Registered Nurses' Association of Ontario

Pressure Ulcers Defined

  • Pressure ulcers, also known as pressure sores, bedsores and decubitus ulcers, are areas of localized damage to the skin and underlying tissue
  • This damage is generally a result of external forces – pressure, shear and/or friction
    • Pressure: the force per unit area exerted perpendicular to the plane of interest
    • Shear: the force per unit area exerted parallel to the plane of interest
    • Friction: the resistance to motion in a parallel direction relative to the common boundary of two surfaces
  • Pressure ulcer development occurs in institutional and community settings, and is most often seen in elderly, debilitated and immobile (e.g., orthopaedic) clients, those with severe acute illness (e.g., those in intensive care units) and in individuals with neurological deficits (e.g., spinal cord injuries)
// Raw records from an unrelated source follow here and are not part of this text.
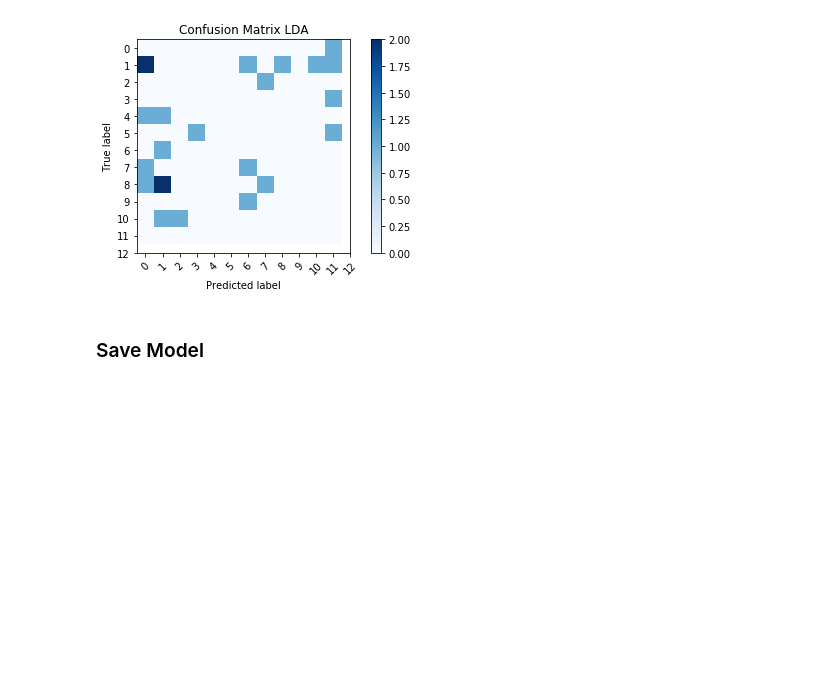
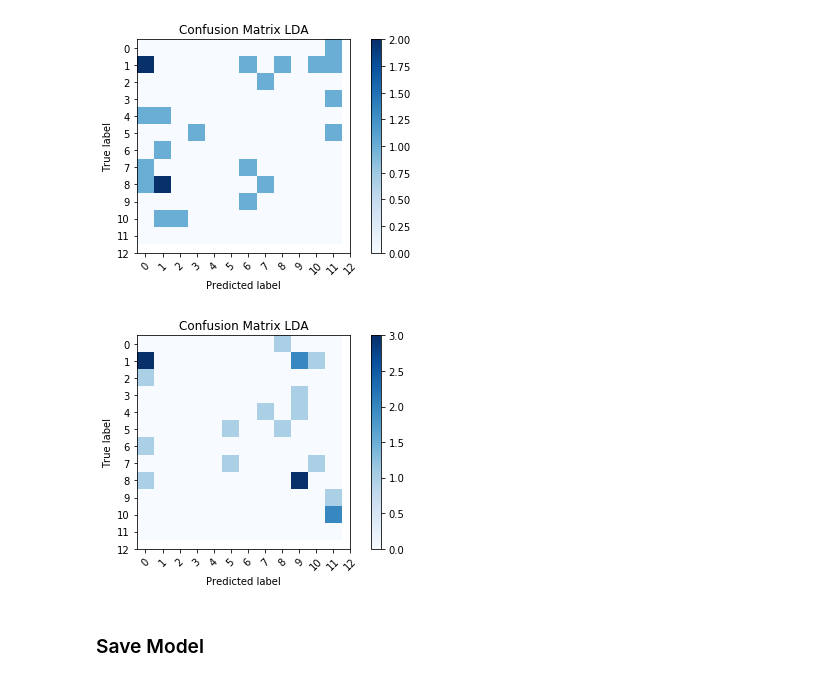
Before and after one commit to Appyx/Airbender-ML-Experimental, a Jupyter notebook: main.ipynb, the cells around one changed output. Saved outputs shown, nothing was run; the diff lists cells and outputs as text; code cells hidden in the pictures; blank space fills up the shorter version.

Commit message:
added random forest

```diff
--- a/main.ipynb
+++ b/main.ipynb
@@ -115,6 +115,6 @@ from sklearn.metrics import confusion_matrix
 cm = confusion_matrix(y_test, predicted_y)
 
 ### Random Forest
-cm_rf = confusion_matrix(y_test, rf_predicted_y)
+rf_cm = confusion_matrix(y_test, rf_predicted_y)
 # %%
 classes = [0,1,2,3,4,5,6,7,8,9,10,11,12]
@@ -130,6 +132,22 @@ plt.xlabel('Predicted label')
 plt.tight_layout()
 # %% [output]
 [figure]
+# %%
+classes = [0,1,2,3,4,5,6,7,8,9,10,11,12]
+
+### Random Forest
+plt.imshow(rf_cm, interpolation='nearest', cmap=plt.cm.Blues)
+plt.title("Confusion Matrix LDA")
+plt.colorbar()
+tick_marks = np.arange(len(classes))
+plt.xticks(tick_marks, classes, rotation=45)
+plt.yticks(tick_marks, classes)
+
+plt.ylabel('True label')
+plt.xlabel('Predicted label')
+plt.tight_layout()
+# %% [output]
+[figure, added]
 # %% [markdown]
 ### Save Model
 # %%
```
Also changed, not shown: parts of 2 cells of this notebook.
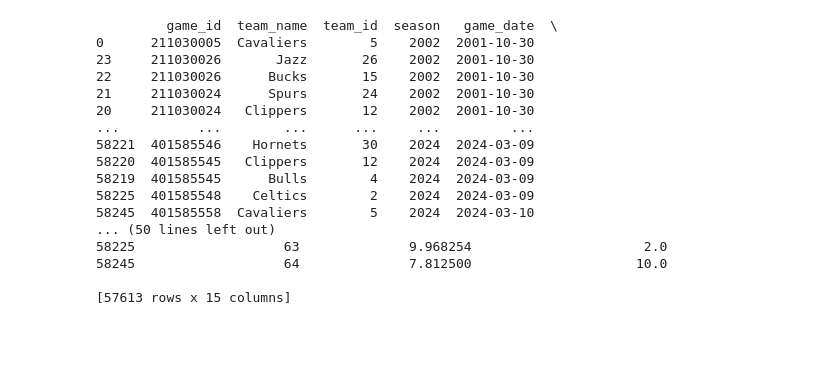
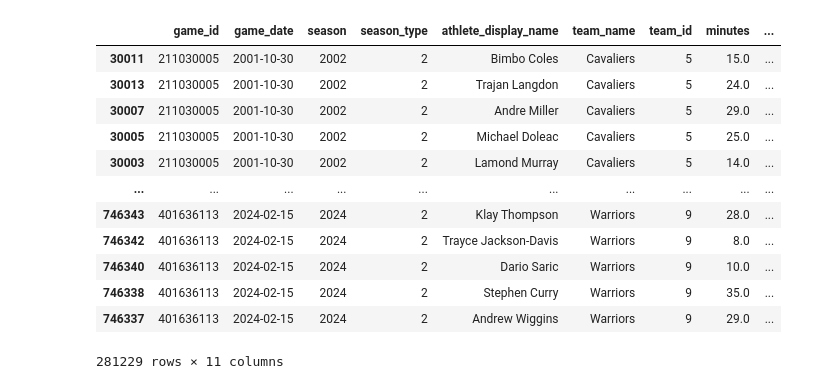
Before and after one commit to JoelManYunLee/Raptors_3_point_predictor, a Jupyter notebook: get_starter_data.ipynb, the cells around one changed output. Saved outputs shown, nothing was run; the diff lists cells and outputs as text; code cells hidden in the pictures; blank space fills up the shorter version.

```diff
--- a/get_starter_data.ipynb
+++ b/get_starter_data.ipynb
@@ -73,61 +76,18 @@ box_score_df_filtered.head()
-# %%
-# Group by 'team_name', 'game_id', and 'season'
-#grouped_df = box_score_df_filtered.groupby(['game_id', 'team_name', 'team_id', 'season', 'game_date'])
-
-#summary_data = grouped_df.agg(team_three_pm=('three_point_field_goals_made', 'sum')).reset_index()
-#summary_data = summary_data.sort_values('game_date')
-
-# Calculate cumulative mean and next game stats
-#summary_data['three_pm_cumsum'] = summary_data.groupby(["team_name", "team_id", "season"])['team_three_pm'].cumsum()
-#summary_data['game_count'] = summary_data.groupby(["team_name", "team_id", "season"]).cumcount() + 1
-#summary_data['three_pm_avg_to_date'] = summary_data['three_pm_cumsum'] / summary_data['game_count']
-#summary_data['team_three_pm_next_game'] = summary_data.groupby(["team_name", "team_id", "season"])['team_three_pm'].shift(-1)
-#summary_data = summary_data.dropna(subset=['team_three_pm_next_game'])
-
-# Now, sorted_df contains your desired DataFrame with grouping and sorting applied
-#print(summary_data)
-
-# Group by 'team_name', 'game_id', and 'season'
-grouped_df = box_score_df_filtered.groupby(['game_id', 'team_name', 'team_id', 'season', 'game_date'])
-
-summary_data = grouped_df.agg(
-    team_free_throw_percent=('free_throw_percent', 'mean'),
-    team_three_pm=('three_point_field_goals_made', 'sum')
-).reset_index()
-summary_data = summary_data.sort_values('game_date')
-
-# Calculate cumulative mean and next game stats for 'free_throw_percent'
-summary_data['free_throw_percent_cumsum'] = summary_data.groupby(["team_name", "team_id", "season"])['team_free_throw_percent'].cumsum()
-summary_data['free_throw_percent_game_count'] = summary_data.groupby(["team_name", "team_id", "season"]).cumcount() + 1
-summary_data['free_throw_percent_avg_to_date'] = summary_data['free_throw_percent_cumsum'] / summary_data['free_throw_percent_game_count']
-summary_data['team_free_throw_percent_next_game'] = summary_data.groupby(["team_name", "team_id", "season"])['team_free_throw_percent'].shift(-1)
-
-# Calculate cumulative mean and next game stats for 'three_point_field_goals_made'
-summary_data['three_pm_cumsum'] = summary_data.groupby(["team_name", "team_id", "season"])['team_three_pm'].cumsum()
-summary_data['three_pm_game_count'] = summary_data.groupby(["team_name", "team_id", "season"]).cumcount() + 1
-summary_data['three_pm_avg_to_date'] = summary_data['three_pm_cumsum'] / summary_data['three_pm_game_count']
-summary_data['team_three_pm_next_game'] = summary_data.groupby(["team_name", "team_id", "season"])['team_three_pm'].shift(-1)
-
-# Drop rows with NaN values in 'team_free_throw_percent_next_game' and 'team_three_pm_next_game'
-summary_data = summary_data.dropna(subset=['team_free_throw_percent_next_game', 'team_three_pm_next_game'])
-
-# Now, summary_data contains your desired DataFrame with grouping, sorting, and cumulative mean applied
-print(summary_data)
-# %% [output]
-         game_id  team_name  team_id  season   game_date  \
-0      211030005  Cavaliers        5    2002  2001-10-30
-23     211030026       Jazz       26    2002  2001-10-30
-22     211030026      Bucks       15    2002  2001-10-30
-21     211030024      Spurs       24    2002  2001-10-30
-20     211030024   Clippers       12    2002  2001-10-30
-...          ...        ...      ...     ...         ...
-58221  401585546    Hornets       30    2024  2024-03-09
-58220  401585545   Clippers       12    2024  2024-03-09
-58219  401585545      Bulls        4    2024  2024-03-09
-58225  401585548    Celtics        2    2024  2024-03-09
-58245  401585558  Cavaliers        5    2024  2024-03-10
-... (50 lines left out)
-58225                   63              9.968254                      2.0
-58245                   64              7.812500                     10.0
-
-[57613 rows x 15 columns]
+# %%
+# Group by 'team_name', 'game_id', and 'season'
+grouped_df = box_score_df_filtered.groupby(['game_id', 'team_name', 'team_id', 'season', 'game_date'])
+grouped_df.head()
+# %% [output]
+|  | game_id | game_date | season | season_type | athlete_display_name | team_name | team_id | minutes | ... |
+| 30011 | 211030005 | 2001-10-30 | 2002 | 2 | Bimbo Coles | Cavaliers | 5 | 15.0 | ... |
+| 30013 | 211030005 | 2001-10-30 | 2002 | 2 | Trajan Langdon | Cavaliers | 5 | 24.0 | ... |
+| 30007 | 211030005 | 2001-10-30 | 2002 | 2 | Andre Miller | Cavaliers | 5 | 29.0 | ... |
+| 30005 | 211030005 | 2001-10-30 | 2002 | 2 | Michael Doleac | Cavaliers | 5 | 25.0 | ... |
+| 30003 | 211030005 | 2001-10-30 | 2002 | 2 | Lamond Murray | Cavaliers | 5 | 14.0 | ... |
+| ... | ... | ... | ... | ... | ... | ... | ... | ... | ... |
+| 746343 | 401636113 | 2024-02-15 | 2024 | 2 | Klay Thompson | Warriors | 9 | 28.0 | ... |
+| 746342 | 401636113 | 2024-02-15 | 2024 | 2 | Trayce Jackson-Davis | Warriors | 9 | 8.0 | ... |
+| 746340 | 401636113 | 2024-02-15 | 2024 | 2 | Dario Saric | Warriors | 9 | 10.0 | ... |
+| 746338 | 401636113 | 2024-02-15 | 2024 | 2 | Stephen Curry | Warriors | 9 | 35.0 | ... |
+| 746337 | 401636113 | 2024-02-15 | 2024 | 2 | Andrew Wiggins | Warriors | 9 | 29.0 | ... |
+281229 rows × 11 columns
```
Also changed, not shown: parts of 16 cells of this notebook, 1 other file.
  • The burden of pressure ulcers and their treatment impacts on quality of life for the client and family, but also creates significant financial strain for those living with a pressure ulcer, their families, and the health care system
  • Early intervention is essential for those at risk of developing pressure ulcers. The principle components of early intervention are:
    • Identification of at-risk individuals who need preventive interventions and of the specific factors that place them at risk;
    • Protection and promotion of skin integrity;
    • Protection against the forces of pressure, friction and shear; and
    • Reduction of the incidence of pressure ulcers through educational programs for health professionals and clients.
Clinical Management
Risk Assessment and Prevention of Pressure Ulcers
Background Information